a. The two fixed points on the Celsius scale; b. the basis of the Kelvin temperature scale (including the term absolute zero); c. convert Celsius degrees to Kelvins; and, convert Kelvins to Celsius degrees.
2. Read a heating or cooling curve (temperature vs. time) to determine phase change temperatures.
I probably talked about this before, but here is a diagram comparing the Fahrenheit, Celsius and Kelvin temperature scales:
Here's a worksheet for practice:
Another basic skill is the reading of a heating / cooling curve. Here's one for example:
A cooling curve is a downward curve -- sort of a mirror image of the curve presented.

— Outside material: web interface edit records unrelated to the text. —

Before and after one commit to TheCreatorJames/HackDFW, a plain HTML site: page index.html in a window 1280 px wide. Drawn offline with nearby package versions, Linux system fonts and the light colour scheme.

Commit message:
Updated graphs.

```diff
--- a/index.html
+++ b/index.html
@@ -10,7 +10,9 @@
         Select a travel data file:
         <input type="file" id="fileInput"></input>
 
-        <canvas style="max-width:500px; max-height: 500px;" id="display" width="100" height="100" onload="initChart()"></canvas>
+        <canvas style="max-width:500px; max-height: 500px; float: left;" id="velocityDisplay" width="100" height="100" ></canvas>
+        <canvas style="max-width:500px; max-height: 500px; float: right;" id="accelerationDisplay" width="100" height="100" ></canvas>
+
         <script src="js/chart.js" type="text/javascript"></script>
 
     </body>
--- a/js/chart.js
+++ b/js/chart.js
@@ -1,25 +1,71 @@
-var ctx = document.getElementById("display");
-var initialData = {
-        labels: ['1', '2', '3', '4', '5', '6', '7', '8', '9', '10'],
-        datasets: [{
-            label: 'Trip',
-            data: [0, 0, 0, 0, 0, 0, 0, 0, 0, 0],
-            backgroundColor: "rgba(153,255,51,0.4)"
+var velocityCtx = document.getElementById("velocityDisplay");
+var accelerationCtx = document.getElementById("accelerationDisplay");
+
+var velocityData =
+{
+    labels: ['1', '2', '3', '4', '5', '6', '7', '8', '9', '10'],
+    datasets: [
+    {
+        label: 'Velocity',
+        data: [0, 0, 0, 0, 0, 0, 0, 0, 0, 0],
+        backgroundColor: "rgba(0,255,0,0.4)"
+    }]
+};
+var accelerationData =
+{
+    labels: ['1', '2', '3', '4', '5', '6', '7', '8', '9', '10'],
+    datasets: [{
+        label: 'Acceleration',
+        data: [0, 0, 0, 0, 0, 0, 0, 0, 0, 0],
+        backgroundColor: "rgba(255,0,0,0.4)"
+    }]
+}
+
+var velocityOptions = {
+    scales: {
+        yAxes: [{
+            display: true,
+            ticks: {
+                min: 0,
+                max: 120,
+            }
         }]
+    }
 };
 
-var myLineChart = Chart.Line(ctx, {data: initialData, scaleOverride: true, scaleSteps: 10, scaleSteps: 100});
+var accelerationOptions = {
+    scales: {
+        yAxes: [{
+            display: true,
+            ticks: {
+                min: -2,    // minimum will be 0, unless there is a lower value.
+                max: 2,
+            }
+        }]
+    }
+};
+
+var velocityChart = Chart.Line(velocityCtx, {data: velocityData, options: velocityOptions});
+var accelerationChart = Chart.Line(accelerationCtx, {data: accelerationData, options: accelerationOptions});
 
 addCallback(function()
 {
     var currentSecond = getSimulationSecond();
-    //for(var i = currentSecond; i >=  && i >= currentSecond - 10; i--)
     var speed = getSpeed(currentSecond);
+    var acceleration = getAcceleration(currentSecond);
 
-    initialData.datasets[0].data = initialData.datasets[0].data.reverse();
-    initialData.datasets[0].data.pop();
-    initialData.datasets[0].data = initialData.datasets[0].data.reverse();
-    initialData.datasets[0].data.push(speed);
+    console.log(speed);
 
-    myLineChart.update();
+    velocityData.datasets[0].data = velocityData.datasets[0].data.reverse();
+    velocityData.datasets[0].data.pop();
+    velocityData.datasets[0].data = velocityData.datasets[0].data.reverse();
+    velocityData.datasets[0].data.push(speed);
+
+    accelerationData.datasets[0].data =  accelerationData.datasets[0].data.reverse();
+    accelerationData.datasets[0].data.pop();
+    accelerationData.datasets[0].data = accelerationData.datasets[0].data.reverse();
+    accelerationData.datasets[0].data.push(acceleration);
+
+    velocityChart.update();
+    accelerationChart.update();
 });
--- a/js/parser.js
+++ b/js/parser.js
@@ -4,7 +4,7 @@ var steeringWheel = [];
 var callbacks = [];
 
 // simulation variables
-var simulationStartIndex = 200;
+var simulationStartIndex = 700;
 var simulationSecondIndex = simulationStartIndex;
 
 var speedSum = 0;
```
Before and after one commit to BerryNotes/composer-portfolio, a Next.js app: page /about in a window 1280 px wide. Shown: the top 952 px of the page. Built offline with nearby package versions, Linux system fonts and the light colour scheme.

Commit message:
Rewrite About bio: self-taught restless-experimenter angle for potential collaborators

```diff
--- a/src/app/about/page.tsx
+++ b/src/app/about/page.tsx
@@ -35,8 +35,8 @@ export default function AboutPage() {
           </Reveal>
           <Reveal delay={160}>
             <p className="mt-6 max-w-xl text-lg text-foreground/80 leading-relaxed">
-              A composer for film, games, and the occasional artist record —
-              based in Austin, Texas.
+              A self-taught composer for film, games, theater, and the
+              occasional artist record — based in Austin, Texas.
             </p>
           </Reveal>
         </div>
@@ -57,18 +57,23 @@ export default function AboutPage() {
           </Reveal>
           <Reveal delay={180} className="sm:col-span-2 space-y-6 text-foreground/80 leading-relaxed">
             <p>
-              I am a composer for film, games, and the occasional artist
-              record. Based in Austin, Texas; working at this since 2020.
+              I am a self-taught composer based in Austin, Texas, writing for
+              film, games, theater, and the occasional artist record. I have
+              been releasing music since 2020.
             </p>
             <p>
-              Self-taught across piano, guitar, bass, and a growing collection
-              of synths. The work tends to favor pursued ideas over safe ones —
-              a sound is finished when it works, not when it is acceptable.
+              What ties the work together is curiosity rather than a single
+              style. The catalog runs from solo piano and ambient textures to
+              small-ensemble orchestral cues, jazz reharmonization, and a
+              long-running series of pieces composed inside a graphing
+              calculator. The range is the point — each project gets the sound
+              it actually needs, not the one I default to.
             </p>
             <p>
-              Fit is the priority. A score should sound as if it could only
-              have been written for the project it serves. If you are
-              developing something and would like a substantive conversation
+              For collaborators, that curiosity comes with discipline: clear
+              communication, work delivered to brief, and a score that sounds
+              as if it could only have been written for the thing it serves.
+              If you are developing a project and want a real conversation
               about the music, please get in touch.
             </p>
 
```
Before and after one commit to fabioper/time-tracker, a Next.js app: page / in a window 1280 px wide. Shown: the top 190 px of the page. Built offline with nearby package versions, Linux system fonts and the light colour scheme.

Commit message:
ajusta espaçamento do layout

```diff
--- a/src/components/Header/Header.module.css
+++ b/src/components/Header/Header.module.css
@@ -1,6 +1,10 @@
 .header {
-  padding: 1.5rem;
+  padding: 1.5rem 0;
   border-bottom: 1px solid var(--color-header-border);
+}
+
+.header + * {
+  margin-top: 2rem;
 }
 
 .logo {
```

Here is a worksheet that you might want to use in the classroom:
This video is a very simple explanation of heating and cooling curves:
Here is a lab collecting time and temperature data that can be plotted for cooling and heating curves. There is a brief introductory talk about Bunsen burner usage as well.
You can't see the narrator, but he's wearing goggles! Protect your eyes! *Protect your students' eyes!*
Also, be careful with this cooling bath set-up -- I know I've had a student knock it over before!
Here is a full lab manual including this experiment -- it's the 2nd experiment in the book:
I have chosen not to include a lab using the TI-84 temperature sensor because not everyone has access to them. One sensor is $29 (without shipping and sales tax), so a class set of 12 is $348 before shipping and tax. Maybe your department could buy one every year to get a class set.
Here's the page of Vernier sensors available for your examination:
*I'd love to hear from you -- tell me about your lab experiences, ask your questions, or share your ideas for other topics for this blog!
For other lab ideas, check out my lab book "Chemistry on a Budget" at amazon.com:
Each lab is presented with two possible report formats -- both with the same procedure -- one with 10 questions to be answered as a conclusion, the other with a full laboratory report required. This was to give the teacher the option of what type of report is desired!
Have a good week!